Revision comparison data
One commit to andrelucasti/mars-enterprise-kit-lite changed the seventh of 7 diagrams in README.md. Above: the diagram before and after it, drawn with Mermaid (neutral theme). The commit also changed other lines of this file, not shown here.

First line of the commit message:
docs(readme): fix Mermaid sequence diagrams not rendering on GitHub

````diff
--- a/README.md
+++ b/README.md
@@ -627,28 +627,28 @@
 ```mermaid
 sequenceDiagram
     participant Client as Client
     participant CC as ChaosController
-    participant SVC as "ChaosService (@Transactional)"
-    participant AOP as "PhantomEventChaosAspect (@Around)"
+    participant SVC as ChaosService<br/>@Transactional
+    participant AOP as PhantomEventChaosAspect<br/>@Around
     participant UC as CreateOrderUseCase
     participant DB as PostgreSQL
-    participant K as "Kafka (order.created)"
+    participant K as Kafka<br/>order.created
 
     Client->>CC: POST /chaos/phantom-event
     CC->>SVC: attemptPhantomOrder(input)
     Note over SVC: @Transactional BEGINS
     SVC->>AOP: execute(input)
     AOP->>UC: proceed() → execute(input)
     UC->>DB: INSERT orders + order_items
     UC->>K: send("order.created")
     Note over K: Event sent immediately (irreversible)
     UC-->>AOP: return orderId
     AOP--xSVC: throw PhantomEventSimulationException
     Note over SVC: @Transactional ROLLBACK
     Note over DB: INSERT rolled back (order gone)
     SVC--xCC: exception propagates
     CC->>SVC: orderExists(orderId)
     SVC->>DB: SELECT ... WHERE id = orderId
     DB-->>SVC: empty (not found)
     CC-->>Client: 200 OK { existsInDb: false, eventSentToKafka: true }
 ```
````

● **Directions**: Of the entries above, how many lines hold the word "diagrams"? Give back only that number.

● **Answer box**: 2